- Opening Delimiter -

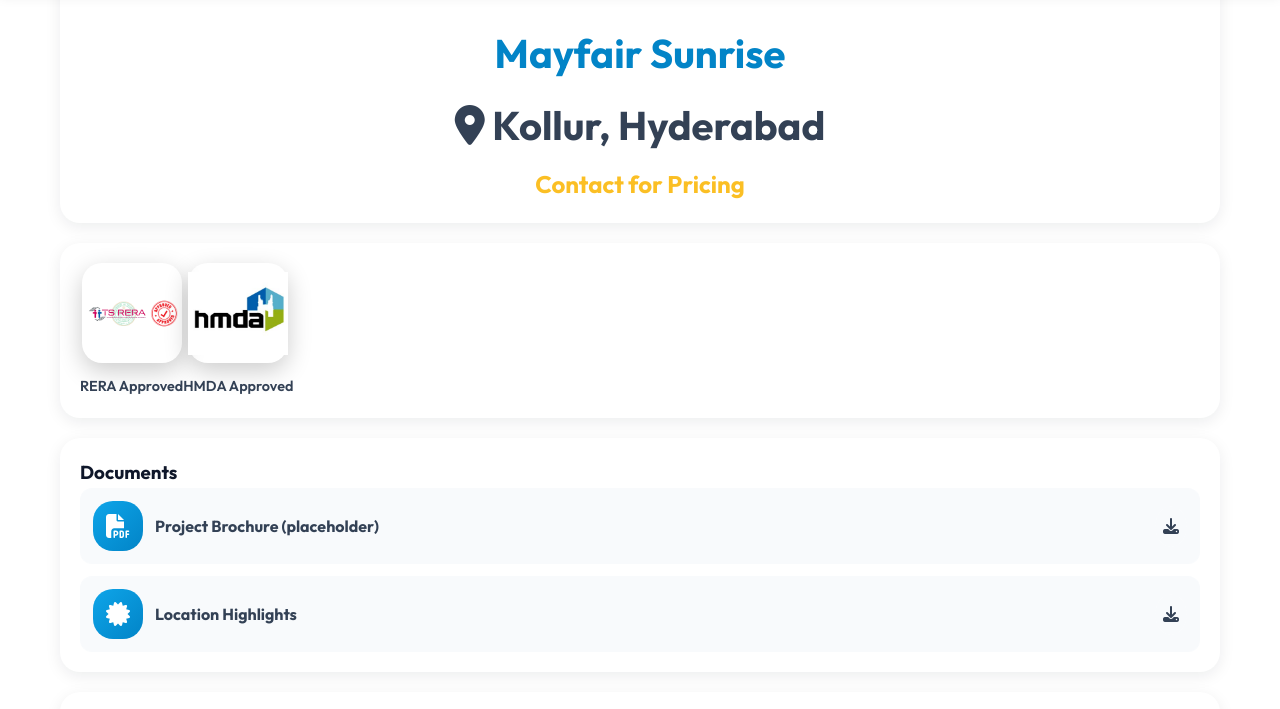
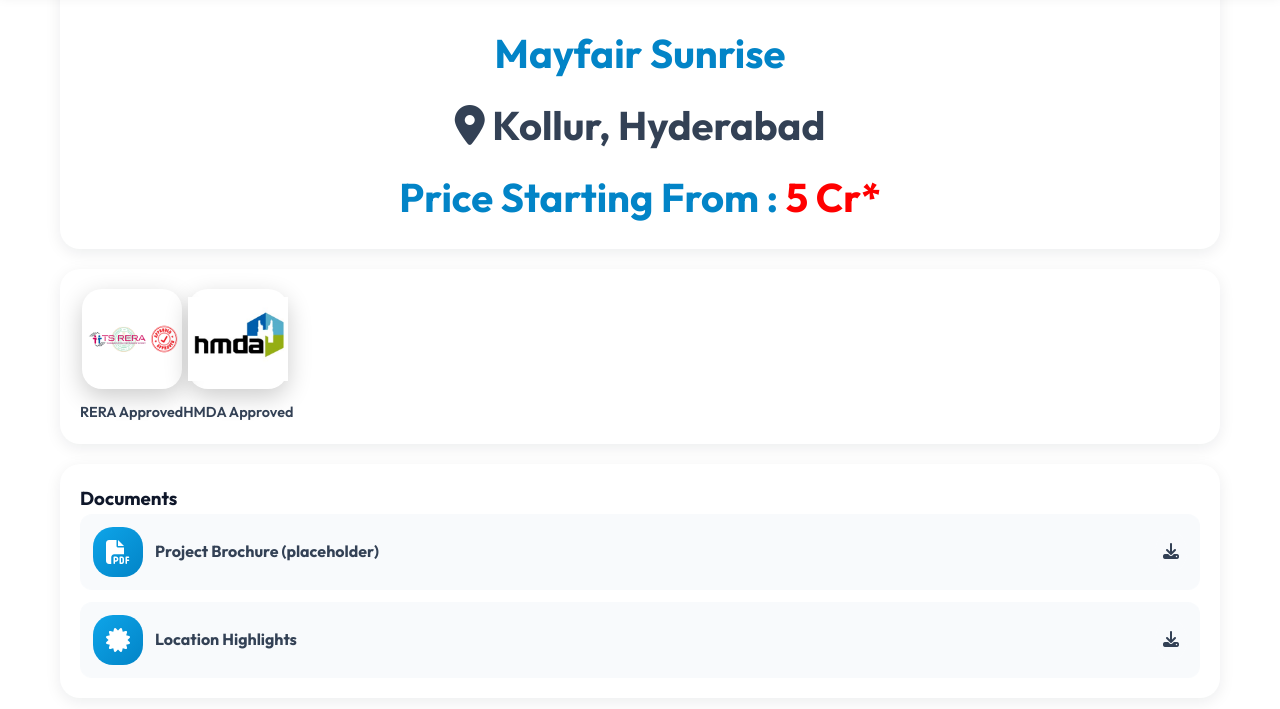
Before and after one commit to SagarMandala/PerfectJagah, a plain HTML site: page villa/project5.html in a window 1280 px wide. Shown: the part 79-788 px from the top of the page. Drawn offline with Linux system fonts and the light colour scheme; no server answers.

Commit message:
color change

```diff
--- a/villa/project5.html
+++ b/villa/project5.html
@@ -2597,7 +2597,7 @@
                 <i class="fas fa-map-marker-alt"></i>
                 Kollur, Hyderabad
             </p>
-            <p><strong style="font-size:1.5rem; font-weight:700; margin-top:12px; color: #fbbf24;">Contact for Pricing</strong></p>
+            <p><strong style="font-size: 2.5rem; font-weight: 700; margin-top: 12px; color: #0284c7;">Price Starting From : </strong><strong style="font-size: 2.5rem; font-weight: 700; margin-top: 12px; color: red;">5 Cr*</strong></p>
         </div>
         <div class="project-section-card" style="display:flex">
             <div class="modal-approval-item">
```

- Closing Delimiter -
- Opening Delimiter -

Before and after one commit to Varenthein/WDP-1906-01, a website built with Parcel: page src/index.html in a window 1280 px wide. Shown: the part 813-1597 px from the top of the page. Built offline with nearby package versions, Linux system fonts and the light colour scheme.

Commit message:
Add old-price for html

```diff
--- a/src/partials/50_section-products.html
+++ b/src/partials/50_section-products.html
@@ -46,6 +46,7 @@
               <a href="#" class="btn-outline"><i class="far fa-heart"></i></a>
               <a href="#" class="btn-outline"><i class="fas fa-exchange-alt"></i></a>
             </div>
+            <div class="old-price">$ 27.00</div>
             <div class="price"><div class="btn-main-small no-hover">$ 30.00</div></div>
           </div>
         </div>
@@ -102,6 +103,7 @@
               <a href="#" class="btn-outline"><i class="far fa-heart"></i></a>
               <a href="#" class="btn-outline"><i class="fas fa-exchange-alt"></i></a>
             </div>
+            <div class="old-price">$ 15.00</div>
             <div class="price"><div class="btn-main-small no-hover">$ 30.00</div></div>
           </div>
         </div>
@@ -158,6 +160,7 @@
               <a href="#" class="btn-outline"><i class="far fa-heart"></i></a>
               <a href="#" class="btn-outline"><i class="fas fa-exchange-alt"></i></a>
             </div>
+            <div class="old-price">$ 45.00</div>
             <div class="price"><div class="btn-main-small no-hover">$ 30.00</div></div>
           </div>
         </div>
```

- Closing Delimiter -

■ Instructions to follow:
Go through the listing above. Show each line where the word "html" is found.

■ Result:
Before and after one commit to SagarMandala/PerfectJagah, a plain HTML site: page villa/project5.html in a window 1280 px wide. Shown: the part 79-788 px from the top of the page. Drawn offline with Linux system fonts and the light colour scheme; no server answers.
--- a/villa/project5.html
+++ b/villa/project5.html
Before and after one commit to Varenthein/WDP-1906-01, a website built with Parcel: page src/index.html in a window 1280 px wide. Shown: the part 813-1597 px from the top of the page. Built offline with nearby package versions, Linux system fonts and the light colour scheme.
Add old-price for html
--- a/src/partials/50_section-products.html
+++ b/src/partials/50_section-products.html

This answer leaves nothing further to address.